Biotech aims to combat disease in wheat crops
(NC)—Wheat is one of the world's most important crops, providing 20 per cent of the calories consumed worldwide. This major crop is susceptible to damage from diseases, including stem rust. When stem rust strikes, it can cause significant damage and reduce the size of the crop yield, so farmers rely on fungicides to protect their wheat crops from rust.
South American farmers in Argentina, Brazil, Paraguay and Uruguay increased wheat yields by about 13 per cent through the use of fungicide treatments. In Australia, they reduced wheat losses from rust, increasing the food supply by a value of about US $372 million annually. Wheat farmers in Kenya who experimented with fungicides saw a 50 per cent jump in yield.
Fungicides help farmers grow healthier, higher quality wheat crops to meet the food needs of the growing world population. Biotechnology may prove to be another beneficial tool in combating disease in wheat crops. In the future, biotech wheat varieties may be available that are resistant to various diseases. Advances in biotechnology may also lead to wheat that is tolerant against drought and salinity and new varieties that are biofortified to be edible by people with celiac disease.

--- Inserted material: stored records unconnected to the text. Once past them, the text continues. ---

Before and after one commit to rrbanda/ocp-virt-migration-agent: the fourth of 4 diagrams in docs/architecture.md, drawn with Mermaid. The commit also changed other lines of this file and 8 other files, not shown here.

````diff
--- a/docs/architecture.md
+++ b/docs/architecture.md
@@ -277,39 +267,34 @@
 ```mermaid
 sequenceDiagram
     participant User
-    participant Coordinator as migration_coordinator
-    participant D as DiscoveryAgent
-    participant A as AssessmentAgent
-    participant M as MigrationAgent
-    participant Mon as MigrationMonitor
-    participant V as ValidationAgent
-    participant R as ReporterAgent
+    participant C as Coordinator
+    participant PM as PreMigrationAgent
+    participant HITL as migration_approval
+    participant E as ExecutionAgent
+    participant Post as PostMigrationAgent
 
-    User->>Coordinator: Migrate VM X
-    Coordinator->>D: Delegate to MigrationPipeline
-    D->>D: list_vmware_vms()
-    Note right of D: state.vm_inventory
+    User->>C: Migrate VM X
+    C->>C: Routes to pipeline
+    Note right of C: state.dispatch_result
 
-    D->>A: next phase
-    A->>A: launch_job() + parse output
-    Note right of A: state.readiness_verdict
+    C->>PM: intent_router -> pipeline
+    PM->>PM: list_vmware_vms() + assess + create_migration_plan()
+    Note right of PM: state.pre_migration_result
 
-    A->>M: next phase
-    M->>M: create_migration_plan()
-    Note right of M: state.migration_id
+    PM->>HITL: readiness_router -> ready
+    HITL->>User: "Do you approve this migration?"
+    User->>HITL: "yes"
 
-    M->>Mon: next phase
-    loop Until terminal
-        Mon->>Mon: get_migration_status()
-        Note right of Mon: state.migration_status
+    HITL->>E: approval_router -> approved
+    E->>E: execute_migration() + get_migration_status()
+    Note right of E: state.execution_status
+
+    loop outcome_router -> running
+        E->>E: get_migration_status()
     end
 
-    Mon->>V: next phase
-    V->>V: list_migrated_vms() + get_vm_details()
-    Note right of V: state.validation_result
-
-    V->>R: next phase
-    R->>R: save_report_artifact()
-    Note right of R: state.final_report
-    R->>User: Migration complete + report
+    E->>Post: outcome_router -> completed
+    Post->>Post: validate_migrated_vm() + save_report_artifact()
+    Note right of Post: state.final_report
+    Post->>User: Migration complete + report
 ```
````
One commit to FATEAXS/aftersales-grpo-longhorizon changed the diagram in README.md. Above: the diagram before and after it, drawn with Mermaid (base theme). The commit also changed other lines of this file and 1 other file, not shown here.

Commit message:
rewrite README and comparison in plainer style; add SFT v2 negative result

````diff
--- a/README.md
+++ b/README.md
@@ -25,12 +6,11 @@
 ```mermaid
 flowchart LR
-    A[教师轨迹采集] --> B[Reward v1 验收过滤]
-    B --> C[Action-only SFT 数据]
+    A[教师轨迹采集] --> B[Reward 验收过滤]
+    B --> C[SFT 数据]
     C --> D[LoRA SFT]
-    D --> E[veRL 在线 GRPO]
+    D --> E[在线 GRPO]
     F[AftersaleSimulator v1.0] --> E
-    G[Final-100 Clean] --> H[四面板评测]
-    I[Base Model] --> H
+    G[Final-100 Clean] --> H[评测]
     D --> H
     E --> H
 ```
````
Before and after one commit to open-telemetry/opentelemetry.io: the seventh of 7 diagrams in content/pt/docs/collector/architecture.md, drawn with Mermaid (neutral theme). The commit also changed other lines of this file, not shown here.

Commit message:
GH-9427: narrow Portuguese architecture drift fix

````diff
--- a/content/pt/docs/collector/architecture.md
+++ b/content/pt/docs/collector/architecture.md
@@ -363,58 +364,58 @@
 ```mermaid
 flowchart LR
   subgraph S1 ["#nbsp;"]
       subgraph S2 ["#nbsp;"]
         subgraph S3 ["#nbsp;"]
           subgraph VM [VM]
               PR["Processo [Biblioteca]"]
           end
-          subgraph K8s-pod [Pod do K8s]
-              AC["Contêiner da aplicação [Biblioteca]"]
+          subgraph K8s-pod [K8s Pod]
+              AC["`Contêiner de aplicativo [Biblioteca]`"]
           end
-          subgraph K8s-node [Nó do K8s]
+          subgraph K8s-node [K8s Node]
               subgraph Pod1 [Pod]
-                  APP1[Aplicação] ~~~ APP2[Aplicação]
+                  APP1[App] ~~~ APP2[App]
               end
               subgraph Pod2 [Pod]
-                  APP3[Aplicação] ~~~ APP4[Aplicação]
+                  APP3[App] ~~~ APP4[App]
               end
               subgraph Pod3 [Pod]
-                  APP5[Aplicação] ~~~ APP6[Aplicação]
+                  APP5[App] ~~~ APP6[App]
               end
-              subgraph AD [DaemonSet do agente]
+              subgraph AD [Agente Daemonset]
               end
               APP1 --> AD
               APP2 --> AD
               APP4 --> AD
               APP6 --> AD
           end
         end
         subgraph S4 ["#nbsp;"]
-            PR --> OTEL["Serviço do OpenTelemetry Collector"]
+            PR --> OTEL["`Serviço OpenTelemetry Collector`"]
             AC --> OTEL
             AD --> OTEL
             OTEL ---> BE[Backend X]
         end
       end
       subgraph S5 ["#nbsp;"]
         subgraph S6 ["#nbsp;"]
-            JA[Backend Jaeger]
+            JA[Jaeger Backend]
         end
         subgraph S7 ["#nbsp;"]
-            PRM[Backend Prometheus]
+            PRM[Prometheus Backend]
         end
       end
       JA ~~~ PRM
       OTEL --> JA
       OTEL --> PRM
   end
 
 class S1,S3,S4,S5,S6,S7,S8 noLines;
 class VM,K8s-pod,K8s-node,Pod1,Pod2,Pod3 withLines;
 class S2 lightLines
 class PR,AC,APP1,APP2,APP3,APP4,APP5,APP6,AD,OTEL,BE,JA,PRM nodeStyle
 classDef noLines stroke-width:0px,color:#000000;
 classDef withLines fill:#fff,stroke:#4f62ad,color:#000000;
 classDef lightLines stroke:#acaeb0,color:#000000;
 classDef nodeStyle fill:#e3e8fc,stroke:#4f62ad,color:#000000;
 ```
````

Word count: 196
Articles are provided free of charge. Articles appearing on web sites, must credit www.newscanada.com. Articles appearing in Print, must credit News Canada with (NC) at beginning of an article or – News Canada at the end. Any source/sponsor of the information quoted in the text must also be identified as presented. Images are only to be used with corresponding editorial copy. Usage of News Canada articles constitutes your acceptance of these terms and an agreement between you and News Canada.